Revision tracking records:

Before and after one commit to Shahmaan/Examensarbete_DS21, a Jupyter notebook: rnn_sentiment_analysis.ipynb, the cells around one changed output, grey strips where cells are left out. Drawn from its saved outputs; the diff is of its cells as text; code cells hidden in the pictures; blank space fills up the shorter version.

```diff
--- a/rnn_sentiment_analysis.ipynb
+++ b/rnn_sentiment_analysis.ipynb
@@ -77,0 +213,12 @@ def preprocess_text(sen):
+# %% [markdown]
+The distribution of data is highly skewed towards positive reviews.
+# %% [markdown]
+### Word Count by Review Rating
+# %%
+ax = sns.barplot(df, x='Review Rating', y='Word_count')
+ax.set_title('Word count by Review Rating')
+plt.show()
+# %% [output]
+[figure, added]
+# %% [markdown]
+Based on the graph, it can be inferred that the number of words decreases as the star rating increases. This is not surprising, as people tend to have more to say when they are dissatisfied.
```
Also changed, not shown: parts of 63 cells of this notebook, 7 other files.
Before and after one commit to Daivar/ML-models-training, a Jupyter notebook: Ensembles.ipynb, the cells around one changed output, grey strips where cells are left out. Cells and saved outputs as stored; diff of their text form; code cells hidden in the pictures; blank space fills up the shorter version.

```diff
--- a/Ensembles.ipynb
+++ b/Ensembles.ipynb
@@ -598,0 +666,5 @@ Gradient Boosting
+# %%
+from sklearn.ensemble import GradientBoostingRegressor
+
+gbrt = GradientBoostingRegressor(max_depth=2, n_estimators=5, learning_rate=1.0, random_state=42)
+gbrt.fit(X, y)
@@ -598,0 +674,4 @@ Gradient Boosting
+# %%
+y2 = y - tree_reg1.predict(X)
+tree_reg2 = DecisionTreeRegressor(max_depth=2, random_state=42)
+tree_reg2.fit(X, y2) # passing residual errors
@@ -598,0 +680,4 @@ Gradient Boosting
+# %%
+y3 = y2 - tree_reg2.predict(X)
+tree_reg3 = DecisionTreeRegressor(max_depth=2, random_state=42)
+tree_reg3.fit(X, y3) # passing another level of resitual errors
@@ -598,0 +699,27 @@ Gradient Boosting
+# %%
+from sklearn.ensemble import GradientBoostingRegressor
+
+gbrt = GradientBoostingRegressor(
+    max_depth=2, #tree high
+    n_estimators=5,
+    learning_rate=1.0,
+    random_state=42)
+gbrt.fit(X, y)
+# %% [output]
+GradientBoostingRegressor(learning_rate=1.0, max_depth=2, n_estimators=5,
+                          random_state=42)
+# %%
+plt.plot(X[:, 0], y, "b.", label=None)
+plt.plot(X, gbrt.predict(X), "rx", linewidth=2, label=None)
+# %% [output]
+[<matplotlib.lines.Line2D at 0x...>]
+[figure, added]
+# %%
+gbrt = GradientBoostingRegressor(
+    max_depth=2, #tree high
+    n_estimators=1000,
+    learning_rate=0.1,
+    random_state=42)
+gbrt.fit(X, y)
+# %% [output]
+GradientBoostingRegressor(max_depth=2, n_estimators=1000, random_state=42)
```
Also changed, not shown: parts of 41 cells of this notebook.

WORK REQUEST:
The records must be given again in full, exactly as they were written.

SOLUTION FOR THIS EXERCISE:
Before and after one commit to Shahmaan/Examensarbete_DS21, a Jupyter notebook: rnn_sentiment_analysis.ipynb, the cells around one changed output, grey strips where cells are left out. Drawn from its saved outputs; the diff is of its cells as text; code cells hidden in the pictures; blank space fills up the shorter version.

```diff
--- a/rnn_sentiment_analysis.ipynb
+++ b/rnn_sentiment_analysis.ipynb
@@ -77,0 +213,12 @@ def preprocess_text(sen):
+# %% [markdown]
+The distribution of data is highly skewed towards positive reviews.
+# %% [markdown]
+### Word Count by Review Rating
+# %%
+ax = sns.barplot(df, x='Review Rating', y='Word_count')
+ax.set_title('Word count by Review Rating')
+plt.show()
+# %% [output]
+[figure, added]
+# %% [markdown]
+Based on the graph, it can be inferred that the number of words decreases as the star rating increases. This is not surprising, as people tend to have more to say when they are dissatisfied.
```
Also changed, not shown: parts of 63 cells of this notebook, 7 other files.
Before and after one commit to Daivar/ML-models-training, a Jupyter notebook: Ensembles.ipynb, the cells around one changed output, grey strips where cells are left out. Cells and saved outputs as stored; diff of their text form; code cells hidden in the pictures; blank space fills up the shorter version.

```diff
--- a/Ensembles.ipynb
+++ b/Ensembles.ipynb
@@ -598,0 +666,5 @@ Gradient Boosting
+# %%
+from sklearn.ensemble import GradientBoostingRegressor
+
+gbrt = GradientBoostingRegressor(max_depth=2, n_estimators=5, learning_rate=1.0, random_state=42)
+gbrt.fit(X, y)
@@ -598,0 +674,4 @@ Gradient Boosting
+# %%
+y2 = y - tree_reg1.predict(X)
+tree_reg2 = DecisionTreeRegressor(max_depth=2, random_state=42)
+tree_reg2.fit(X, y2) # passing residual errors
@@ -598,0 +680,4 @@ Gradient Boosting
+# %%
+y3 = y2 - tree_reg2.predict(X)
+tree_reg3 = DecisionTreeRegressor(max_depth=2, random_state=42)
+tree_reg3.fit(X, y3) # passing another level of resitual errors
@@ -598,0 +699,27 @@ Gradient Boosting
+# %%
+from sklearn.ensemble import GradientBoostingRegressor
+
+gbrt = GradientBoostingRegressor(
+    max_depth=2, #tree high
+    n_estimators=5,
+    learning_rate=1.0,
+    random_state=42)
+gbrt.fit(X, y)
+# %% [output]
+GradientBoostingRegressor(learning_rate=1.0, max_depth=2, n_estimators=5,
+                          random_state=42)
+# %%
+plt.plot(X[:, 0], y, "b.", label=None)
+plt.plot(X, gbrt.predict(X), "rx", linewidth=2, label=None)
+# %% [output]
+[<matplotlib.lines.Line2D at 0x...>]
+[figure, added]
+# %%
+gbrt = GradientBoostingRegressor(
+    max_depth=2, #tree high
+    n_estimators=1000,
+    learning_rate=0.1,
+    random_state=42)
+gbrt.fit(X, y)
+# %% [output]
+GradientBoostingRegressor(max_depth=2, n_estimators=1000, random_state=42)
```
Also changed, not shown: parts of 41 cells of this notebook.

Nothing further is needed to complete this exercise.